Saved data entries

• • • • •

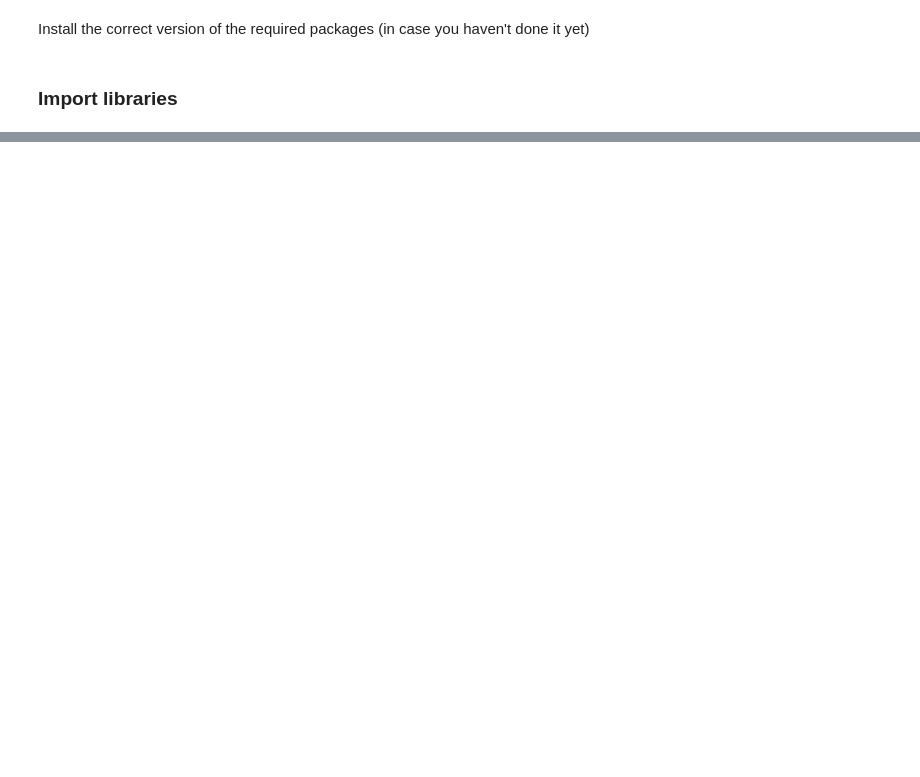
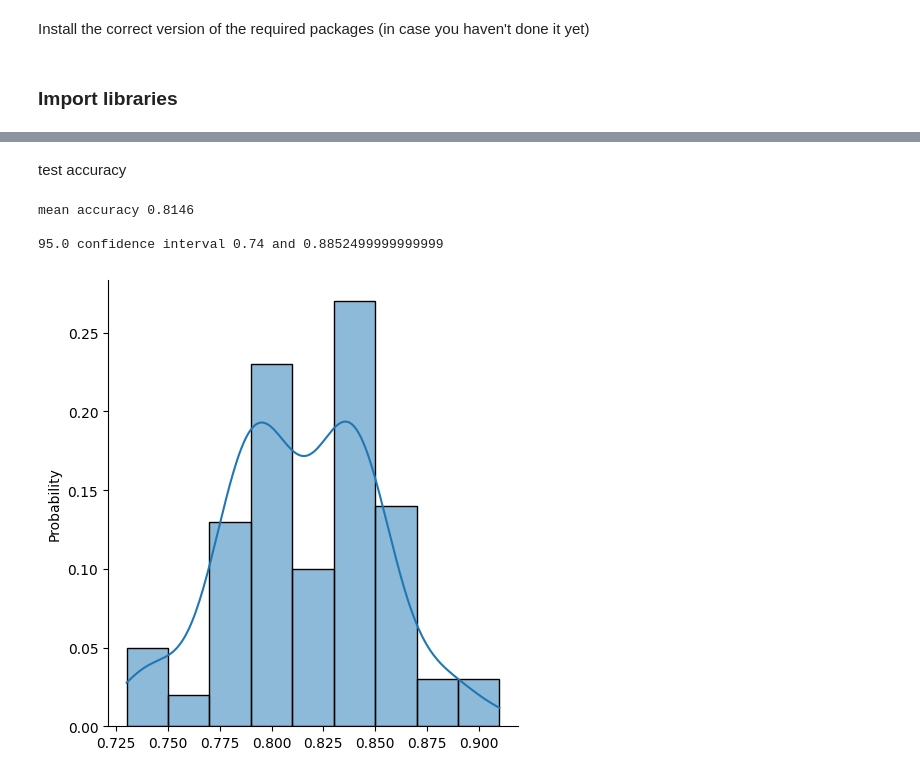
Before and after one commit to RADar-AZDelta/azd-radar-ai-lungcancerExplainableDecisionSupport, a Jupyter notebook: code/training.ipynb, the cells around one changed output, grey strips where cells are left out. Saved outputs shown, nothing was run; the diff lists cells and outputs as text; code cells hidden in the pictures; blank space fills up the shorter version.

```diff
--- a/code/training.ipynb
+++ b/code/training.ipynb
@@ -379,0 +369,18 @@ train_test_loop(df, "ensemble", loops=20, save=True)
+# %% [markdown]
+test accuracy
+# %%
+test_accurs.sort()
+sns.displot(test_accurs, kde=True, stat='probability')
+# confidence intervals
+alpha = 0.95
+p = ((1.0-alpha)/2.0) * 100
+lower =  np.percentile(test_accurs, p)
+p = (alpha+((1.0-alpha)/2.0)) * 100
+upper =  np.percentile(test_accurs, p)
+print(f"mean accuracy {np.mean(test_accurs)}")
+print(f"\n{alpha*100} confidence interval {lower} and {upper}")
+# %% [output]
+mean accuracy 0.8146
+
+95.0 confidence interval 0.74 and 0.8852499999999999
+[figure, added]
```
Also changed, not shown: parts of 56 cells of this notebook, 32 other files.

• • • • •

**Task to complete**
Copy out every entry above word for word; omit the images.

**Your solution**
Before and after one commit to RADar-AZDelta/azd-radar-ai-lungcancerExplainableDecisionSupport, a Jupyter notebook: code/training.ipynb, the cells around one changed output, grey strips where cells are left out. Saved outputs shown, nothing was run; the diff lists cells and outputs as text; code cells hidden in the pictures; blank space fills up the shorter version.

```diff
--- a/code/training.ipynb
+++ b/code/training.ipynb
@@ -379,0 +369,18 @@ train_test_loop(df, "ensemble", loops=20, save=True)
+# %% [markdown]
+test accuracy
+# %%
+test_accurs.sort()
+sns.displot(test_accurs, kde=True, stat='probability')
+# confidence intervals
+alpha = 0.95
+p = ((1.0-alpha)/2.0) * 100
+lower =  np.percentile(test_accurs, p)
+p = (alpha+((1.0-alpha)/2.0)) * 100
+upper =  np.percentile(test_accurs, p)
+print(f"mean accuracy {np.mean(test_accurs)}")
+print(f"\n{alpha*100} confidence interval {lower} and {upper}")
+# %% [output]
+mean accuracy 0.8146
+
+95.0 confidence interval 0.74 and 0.8852499999999999
+[figure, added]
```
Also changed, not shown: parts of 56 cells of this notebook, 32 other files.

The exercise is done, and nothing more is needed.